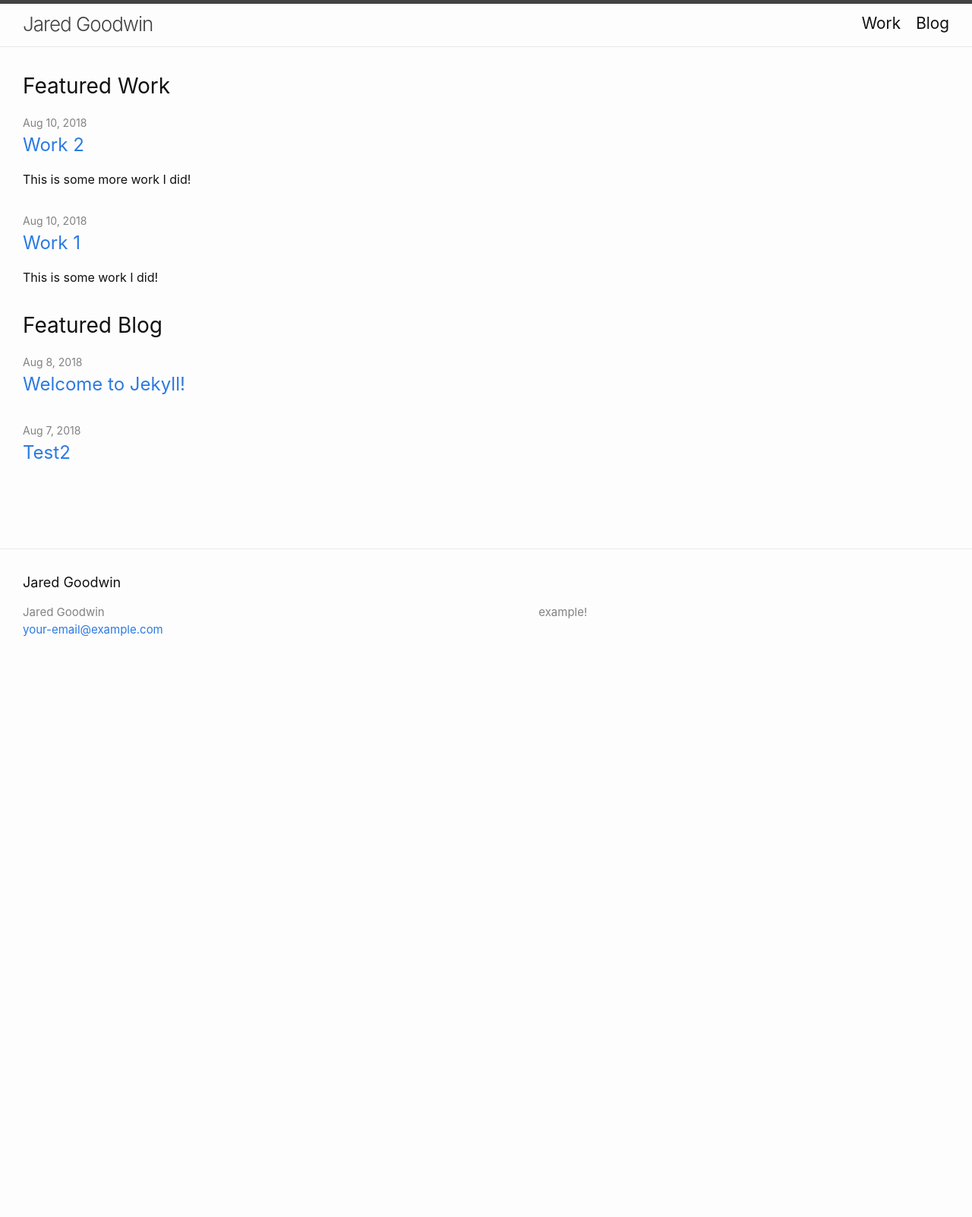
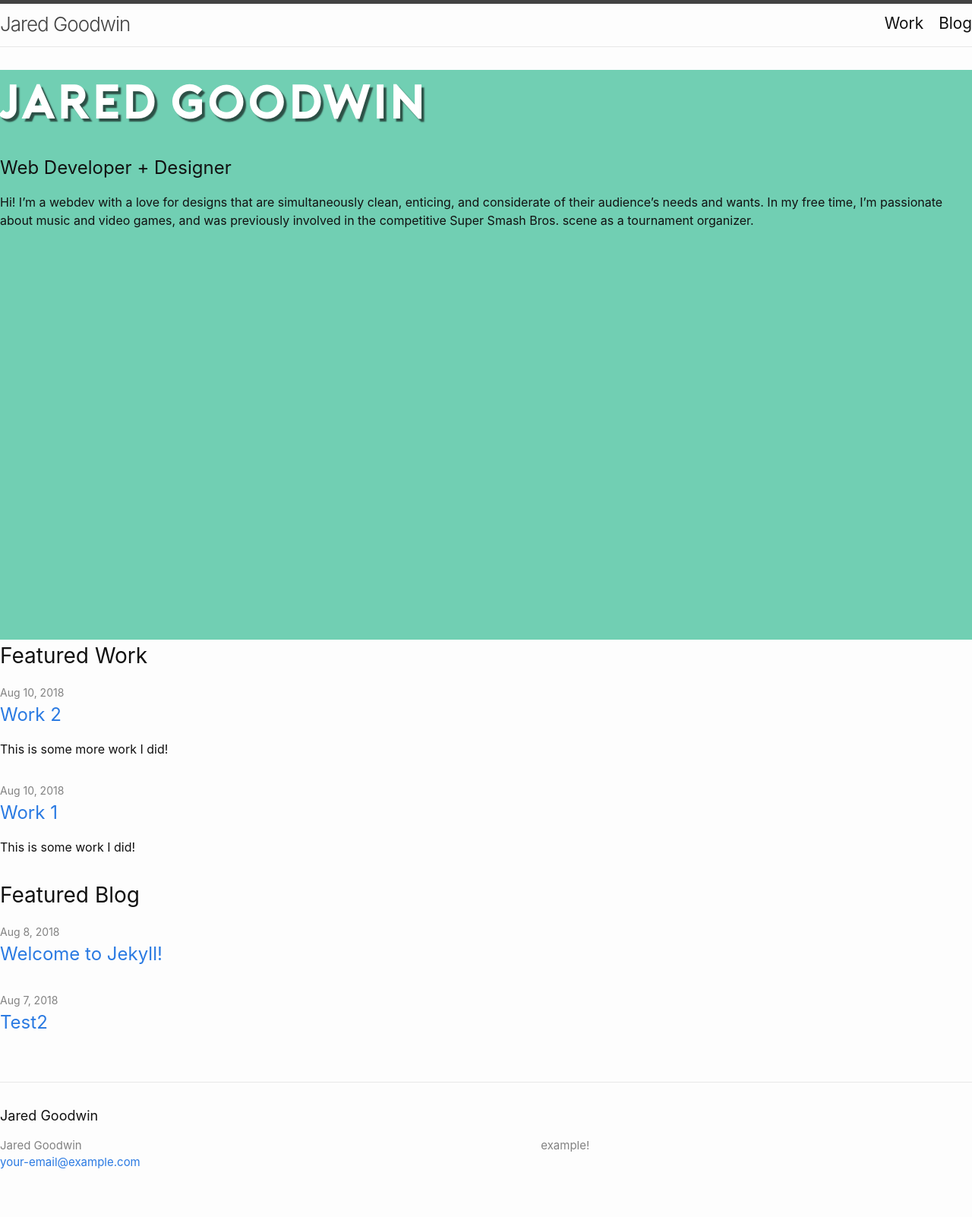
Before and after one commit to goodwin72/jaredrgoodwin.com, a Jekyll site: the page built from index.html, in a window 1280 px wide. Shown: the whole page at 76% size. Built offline with Jekyll 4.4.1, drawn with Linux system fonts in a browser that asks for light colours; before the commit the page ends 900 px from its top, so only the background shows below that.

Commit message:
Beginning work on front page banner - added Porter fonts; beginning to replicate design on page. Removed wrapper padding

```diff
--- a/_config.yml
+++ b/_config.yml
@@ -47,3 +47,7 @@ collections:
     work:
         output: true
         permalink: /:collection/:path/
+
+assets:
+   sources:
+       -_assets/fonts
--- a/_sass/minima.scss
+++ b/_sass/minima.scss
@@ -49,3 +49,15 @@ $on-laptop:        800px !default;
   "minima/layout",
   "minima/syntax-highlighting"
 ;
+
+
+//Import fonts
+@font-face {
+  font-family: "Porter";
+  src: url("../assets/fonts/Porter Medium.otf");
+}
+
+@font-face {
+  font-family: "Porter Bold";
+  src: url("../assets/fonts/Porter Bold.otf");
+}
--- a/_sass/minima/_base.scss
+++ b/_sass/minima/_base.scss
@@ -179,8 +179,8 @@ pre {
 	//max-width:         calc(#{$content-width} - (#{$spacing-unit} * 2));
 	margin-right: auto;
   	margin-left: auto;
-  	padding-right: $spacing-unit;
-  	padding-left: $spacing-unit;
+  	//padding-right: $spacing-unit;
+  	//padding-left: $spacing-unit;
   	@extend %clearfix;
 
   	@include media-query($on-laptop) {
--- a/_sass/minima/_layout.scss
+++ b/_sass/minima/_layout.scss
@@ -254,3 +254,33 @@
     }
   }
 }
+
+
+/* -------------------------------------------- */
+/* BEGINNING OF NEW, NON-MINIMA-DERIVED CLASSES */
+/* -------------------------------------------- */
+
+/**
+ * Home Page
+ **/
+
+.home-banner{
+    height: 750px;
+    width: 100%;
+    background-color: #71cfb3;
+}
+
+.home-banner h1{
+    text-shadow: .0575em .0575em .025em #2c5046;
+    font-size: 4em;
+    font-family: Porter Bold;
+    color: white;
+}
+
+.home-banner h2{
+
+}
+
+.home-banner p{
+
+}
--- a/index.html
+++ b/index.html
@@ -2,14 +2,28 @@
 layout: default
 header: Jared Goodwin
 header-sub: Web Developer + Designer
+header-description: >
+    Hi! I’m a webdev with a love for designs that are simultaneously clean, enticing, and considerate of their audience’s needs and wants.
 
-#title: Jared Goodwin
+    In my free time, I’m passionate about music and video games, and was previously involved in the competitive Super Smash Bros. scene as a tournament organizer.
+
+###title: Jared Goodwin
 ---
 
 <div class="home">
-	{%- if page.title -%}
-		<h1 class="page-heading">{{ page.title }}</h1>
-	{%- endif -%}
+	<div class="home-banner">
+		{%- if page.header -%}
+			<h1 class="home-banner__header-main">{{ page.header }}</h1>
+		{%- endif -%}
+
+		{%- if page.header-sub -%}
+			<h2 class="home-banner__header-sub">{{ page.header-sub }}</h2>
+		{%- endif -%}
+
+        {%- if page.header-sub -%}
+            <p class="home-banner__description">{{ page.header-description }}</p>
+        {%- endif -%}
+	</div>
 
 	<!-- Display all featured pages in the 'Work' collection -->
 	{% include feed-work.html featured-only=true %}
```
Also changed, not shown: assets/fonts/Porter Bold Italic.otf (added), assets/fonts/Porter Bold.otf (added), assets/fonts/Porter Light Italic.otf (added), assets/fonts/Porter Light.otf (added), assets/fonts/Porter Medium Italic.otf (added), assets/fonts/Porter Medium.otf (added).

__WORK REQUEST__:
Where an entry holds an image, drop the image and copy the remaining text exactly.

__COMPLETED EXERCISE__:
Before and after one commit to goodwin72/jaredrgoodwin.com, a Jekyll site: the page built from index.html, in a window 1280 px wide. Shown: the whole page at 76% size. Built offline with Jekyll 4.4.1, drawn with Linux system fonts in a browser that asks for light colours; before the commit the page ends 900 px from its top, so only the background shows below that.

Commit message:
Beginning work on front page banner - added Porter fonts; beginning to replicate design on page. Removed wrapper padding

```diff
--- a/_config.yml
+++ b/_config.yml
@@ -47,3 +47,7 @@ collections:
     work:
         output: true
         permalink: /:collection/:path/
+
+assets:
+   sources:
+       -_assets/fonts
--- a/_sass/minima.scss
+++ b/_sass/minima.scss
@@ -49,3 +49,15 @@ $on-laptop:        800px !default;
   "minima/layout",
   "minima/syntax-highlighting"
 ;
+
+
+//Import fonts
+@font-face {
+  font-family: "Porter";
+  src: url("../assets/fonts/Porter Medium.otf");
+}
+
+@font-face {
+  font-family: "Porter Bold";
+  src: url("../assets/fonts/Porter Bold.otf");
+}
--- a/_sass/minima/_base.scss
+++ b/_sass/minima/_base.scss
@@ -179,8 +179,8 @@ pre {
 	//max-width:         calc(#{$content-width} - (#{$spacing-unit} * 2));
 	margin-right: auto;
   	margin-left: auto;
-  	padding-right: $spacing-unit;
-  	padding-left: $spacing-unit;
+  	//padding-right: $spacing-unit;
+  	//padding-left: $spacing-unit;
   	@extend %clearfix;
 
   	@include media-query($on-laptop) {
--- a/_sass/minima/_layout.scss
+++ b/_sass/minima/_layout.scss
@@ -254,3 +254,33 @@
     }
   }
 }
+
+
+/* -------------------------------------------- */
+/* BEGINNING OF NEW, NON-MINIMA-DERIVED CLASSES */
+/* -------------------------------------------- */
+
+/**
+ * Home Page
+ **/
+
+.home-banner{
+    height: 750px;
+    width: 100%;
+    background-color: #71cfb3;
+}
+
+.home-banner h1{
+    text-shadow: .0575em .0575em .025em #2c5046;
+    font-size: 4em;
+    font-family: Porter Bold;
+    color: white;
+}
+
+.home-banner h2{
+
+}
+
+.home-banner p{
+
+}
--- a/index.html
+++ b/index.html
@@ -2,14 +2,28 @@
 layout: default
 header: Jared Goodwin
 header-sub: Web Developer + Designer
+header-description: >
+    Hi! I’m a webdev with a love for designs that are simultaneously clean, enticing, and considerate of their audience’s needs and wants.
 
-#title: Jared Goodwin
+    In my free time, I’m passionate about music and video games, and was previously involved in the competitive Super Smash Bros. scene as a tournament organizer.
+
+###title: Jared Goodwin
 ---
 
 <div class="home">
-	{%- if page.title -%}
-		<h1 class="page-heading">{{ page.title }}</h1>
-	{%- endif -%}
+	<div class="home-banner">
+		{%- if page.header -%}
+			<h1 class="home-banner__header-main">{{ page.header }}</h1>
+		{%- endif -%}
+
+		{%- if page.header-sub -%}
+			<h2 class="home-banner__header-sub">{{ page.header-sub }}</h2>
+		{%- endif -%}
+
+        {%- if page.header-sub -%}
+            <p class="home-banner__description">{{ page.header-description }}</p>
+        {%- endif -%}
+	</div>
 
 	<!-- Display all featured pages in the 'Work' collection -->
 	{% include feed-work.html featured-only=true %}
```
Also changed, not shown: assets/fonts/Porter Bold Italic.otf (added), assets/fonts/Porter Bold.otf (added), assets/fonts/Porter Light Italic.otf (added), assets/fonts/Porter Light.otf (added), assets/fonts/Porter Medium Italic.otf (added), assets/fonts/Porter Medium.otf (added).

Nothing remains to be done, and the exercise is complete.